Amegda Overman was a nematologist and among the first women employed as a scientist by UF/IFAS.
In 1945, Ms. Overman took a position as a soil microbiologist with the Gulf Coast Research and Education Center, (GCREC), then located in Bradenton. At the time, she possessed a bachelor of science degree from the University of Tampa. She later earned a master’s degree from the University of Florida and remained with GCREC for 45 years, retiring as a full professor in 1980.
During her career, Overman researched damage caused by nematode worms on ornamental and vegetable crops. She did extensive work on the ecological management of nematodes and other soil-borne pests.
Perhaps her most significant accomplishment was contributing to the development of plasticulture (using plastics in agricultural applications) production methods suitable for outdoor-grown vegetables in Florida; the methods she helped devise are now used statewide.
In 1997, she became an honorary life member of the Soil and Crop Science Society of Florida.
About this Series: The year 2020 commemorates the centennial year of the passage of the 19th Amendment, a crucial achievement in the women’s suffrage movement. This milestone reminds us of the collective spirit marshaled to enact this change. Throughout the year, UF/IFAS is highlighting female researchers, educators, staff members, students and innovators who embodied a similar trailblazing spirit during their engagement with the university. These trailblazers left an indelible mark on both the university and the state of Florida.
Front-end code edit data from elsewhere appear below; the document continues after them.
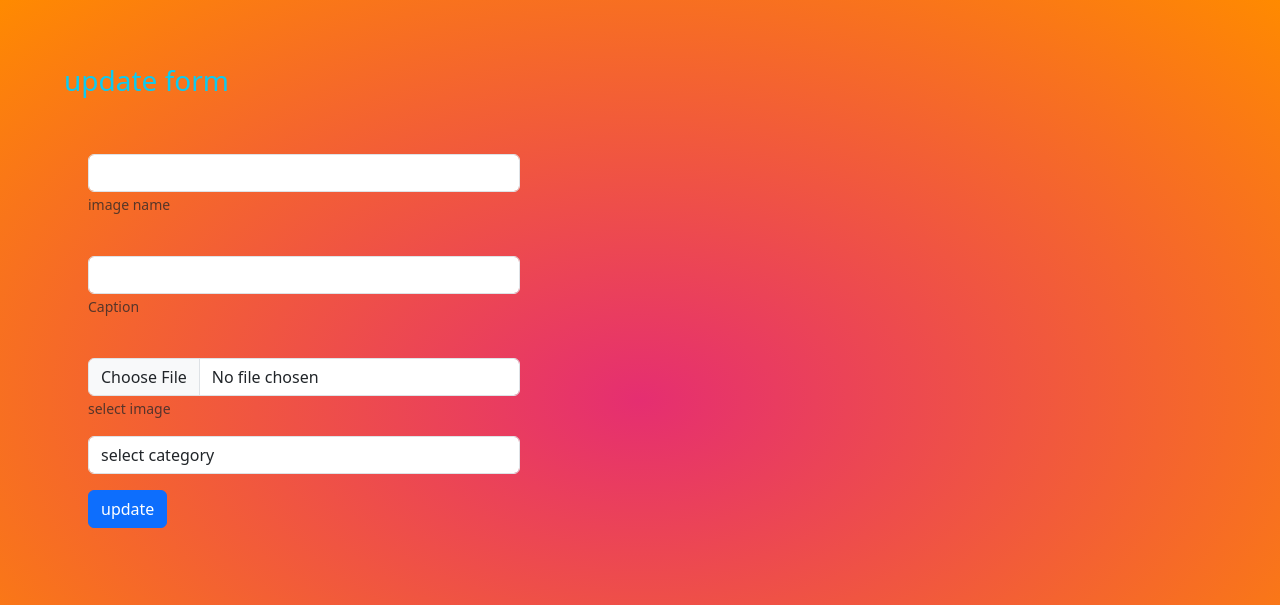
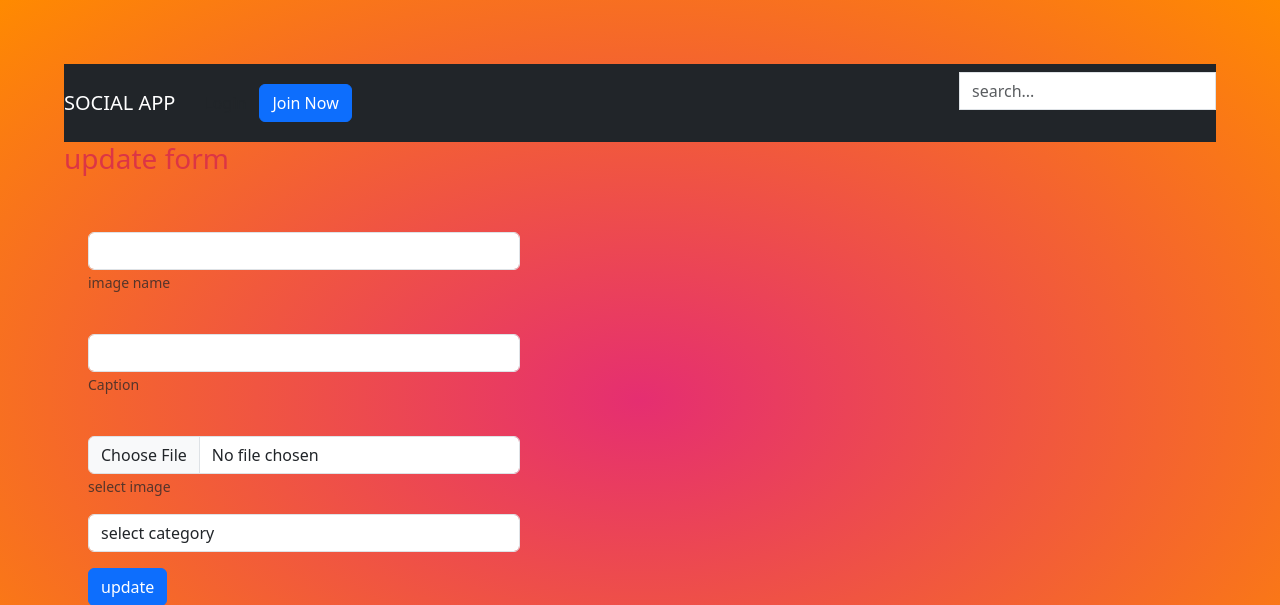
Before and after one commit to haimy254/social-app, a Django app: template social/users/templates/update_form.html in a window 1280 px wide. Shown: the top 605 px of the page. Run offline with Django 4.2, Linux system fonts and the light colour scheme; the template is opened without the code that fills it, so the values that code supplies are empty; parts of the project's set-up code (start-up, migrations or seed data) failed here and were passed over; some libraries are stand-ins or nearby versions.

Commit message:
changed search position

```diff
--- a/social/users/forms.py
+++ b/social/users/forms.py
@@ -24,7 +24,7 @@ class Loginform(forms.Form):
     username = forms.CharField(max_length=50)
     password = forms.CharField(max_length=20, widget=forms.PasswordInput)
 
-class UpdateProfileForm(forms.ModelForm):
+class ProfileForm(forms.ModelForm):
 
     class Meta:
         model = Profile
--- a/social/users/templates/navbar.html
+++ b/social/users/templates/navbar.html
@@ -30,4 +30,24 @@
       <a href="#">Hi {{user.username}}</a>
        {% endif %}
   </div>
+  <form action="{% url 'search'%}" method="POST">
+    <div class="input-group">
+      <div class="form-outline">
+        <input
+          id="search-focus"
+          type="search"
+          id="form1"
+          name="category"
+          class="form-control"
+          placeholder="search..."
+          style="border-radius: 0"
+        />
+         <label
+          class="form-label"
+          for="form1"
+          placeholder="search image by name...."
+        ></label>
+      </div>
+    </div>
+  </form>
 </nav>
--- a/social/users/templates/profileform.html
+++ b/social/users/templates/profileform.html
@@ -2,7 +2,7 @@
 {% load crispy_forms_tags %}
 {% block content %}
 {% include 'navbar.html'%}
-<form method="post" enctype="multipart/form-data">
+<form method="POST" enctype="multipart/form-data">
   {% csrf_token %}
   {{ profile_form|crispy }}
   <button type="submit">Upload</button>
--- a/social/users/templates/show_images.html
+++ b/social/users/templates/show_images.html
@@ -3,7 +3,7 @@
 <div class="container">
   <div class='row justify-content-evenly'>
     <div class='col-4'>
-      <form action="{% url 'search'%}" method="POST">
+      {% comment %} <form action="{% url 'search'%}" method="POST">
         <div class="input-group">
           <div class="form-outline">
             <input
@@ -22,7 +22,7 @@
             ></label>
           </div>
         </div>
-      </form>
+      </form> {% endcomment %}
     </div>
     {%if all_images %}
       <div class='col-6'>
--- a/social/users/templates/update_form.html
+++ b/social/users/templates/update_form.html
@@ -1,6 +1,6 @@
 {%extends 'base.html'%} {% block content %}
-
-<h3 class="text-info">update form</h3>
+{% include 'navbar.html'%}
+<h3 class="text-danger">update form</h3>
 
 <div class="col-md-5 col-sm-10 p-4">
   <form action="" method="post">
```
Also changed, not shown: social/users/templates/home.html (+1 -8 lines), social/users/views.py (+18 -9 lines).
The 19th Amendment states, "The right of citizens of the United States to vote shall not be denied or abridged by the United States or by any State on account of sex,” although some women were still denied the right to vote until the passage of the Civil Rights Act of the 1960s. We hope this series inspires others to ignite their own trailblazing spirit and effect change in our world.